YOUR INSTRUCTIONS =
Look for the word "using" in the entries below, then copy every line that has it.

── SUPPLIED MATERIAL

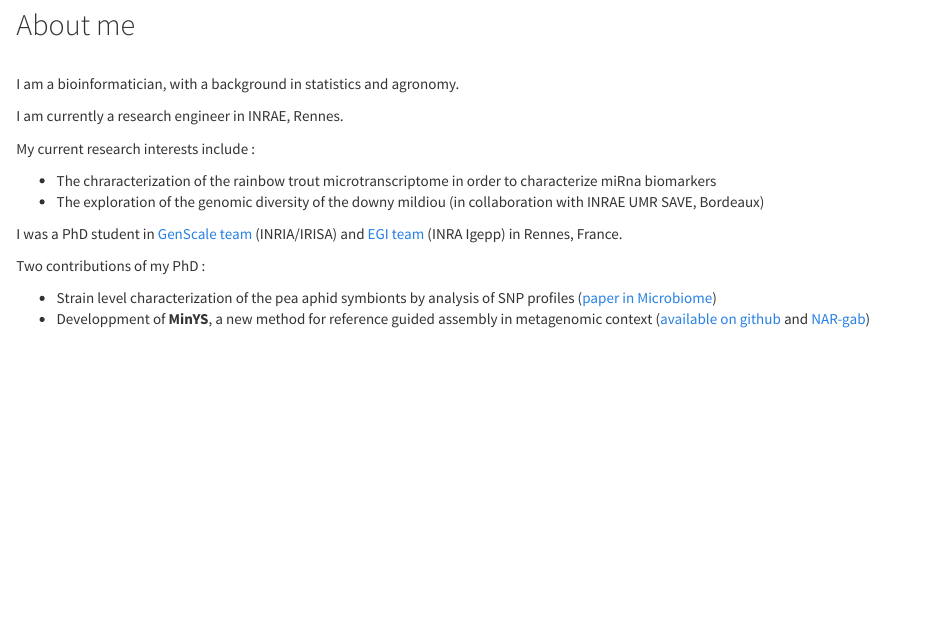
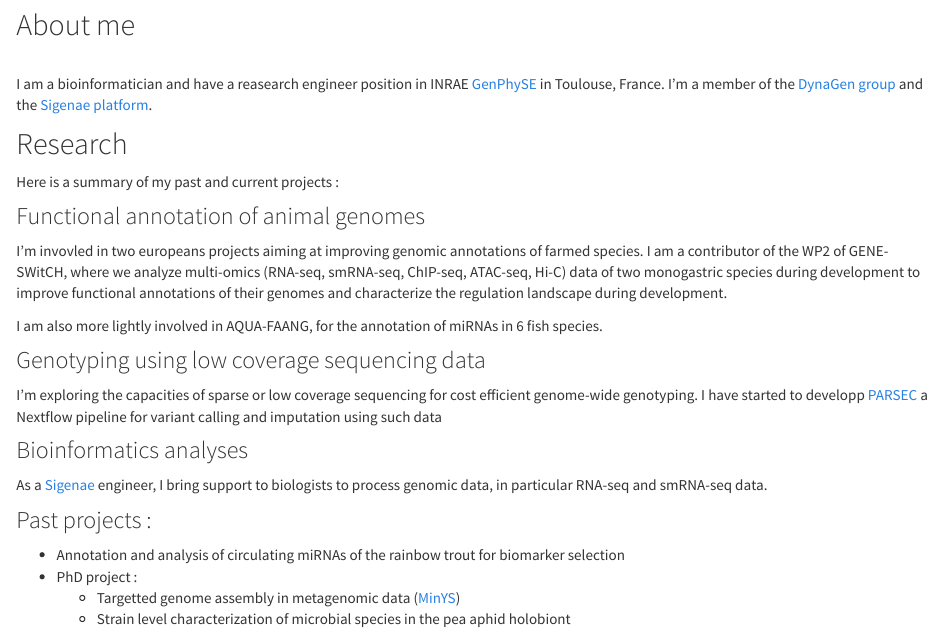
Before and after one commit to cguyomar/cguyomar.github.io, an R Markdown document (index.Rmd): the page in a window 1100 px wide, from 70 px down before the commit and from 90 px down after it, so that both start at the same text. The pictures show the output file index.html that the author committed with the source, opened offline; library style sheets and scripts come from the installed R packages.

Commit message:
Update homepage

```diff
--- a/index.Rmd
+++ b/index.Rmd
@@ -16,18 +16,30 @@ knitr::opts_chunk$set(eval=F)
 ## About me
 
 <br>
-I am a bioinformatician, with a background in statistics and agronomy.
+I am a bioinformatician and have a reasearch engineer position in INRAE [GenPhySE](https://genphyse.toulouse.inra.fr/) in Toulouse, France. I'm a member of the [DynaGen group](https://genphyse.toulouse.inra.fr/groups/dynagen) and the [Sigenae platform](https://www.sigenae.org/).
 
-I am currently a research engineer in INRAE, Rennes.
+## Research
 
-My current research interests include :
+Here is a summary of my past and current projects :
 
-  - The chraracterization of the rainbow trout microtranscriptome in order to characterize miRna biomarkers
-  - The exploration of the genomic diversity of the downy mildiou (in collaboration with INRAE UMR SAVE, Bordeaux)
+### Functional annotation of animal genomes
 
-I was a PhD student in [GenScale team](https://team.inria.fr/genscale/) (INRIA/IRISA) and [EGI team](https://www6.rennes.inra.fr/igepp/Equipes-de-recherche/Ecologie-et-Genetique-des-Insectes) (INRA Igepp) in Rennes, France.
+I'm invovled in two europeans projects aiming at improving genomic annotations of farmed species.
+I am a contributor of the WP2 of  GENE-SWitCH, where we analyze multi-omics (RNA-seq, smRNA-seq, ChIP-seq, ATAC-seq, Hi-C) data of two monogastric species during development to improve functional annotations of their genomes and characterize the regulation landscape during development.
 
-Two contributions of my PhD :
+I am also more lightly involved in AQUA-FAANG, for the annotation of miRNAs in 6 fish species.
 
-* Strain level characterization of the pea aphid symbionts by analysis of SNP profiles ([paper in Microbiome](https://microbiomejournal.biomedcentral.com/articles/10.1186/s40168-018-0562-9s))
-* Developpment of **MinYS**, a new method for reference guided assembly in metagenomic context ([available on github](https://github.com/cguyomar/MinYS) and [NAR-gab](https://academic.oup.com/nargab/article/2/3/lqaa047/5867120))
+### Genotyping using low coverage sequencing data
+
+I'm exploring the capacities of sparse or low coverage sequencing for cost efficient genome-wide genotyping.
+I have started to developp [PARSEC](https://github.com/cguyomar/PARSEC/) a Nextflow pipeline for variant calling and imputation using such data
+
+### Bioinformatics analyses
+
+As a  [Sigenae](https://www.sigenae.org/) engineer, I bring support to biologists to process genomic data, in particular RNA-seq and smRNA-seq data.
+
+### Past projects :
+  - Annotation and analysis of circulating miRNAs of the rainbow trout for biomarker selection
+  - PhD project :
+    - Targetted genome assembly in metagenomic data ([MinYS](https://github.com/cguyomar/minys))
+    - Strain level characterization of microbial species in the pea aphid holobiont
```
Also changed, not shown: index.html, 1 other file.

────

EXERCISE RESPONSE =
+### Genotyping using low coverage sequencing data
+I have started to developp [PARSEC](https://github.com/cguyomar/PARSEC/) a Nextflow pipeline for variant calling and imputation using such data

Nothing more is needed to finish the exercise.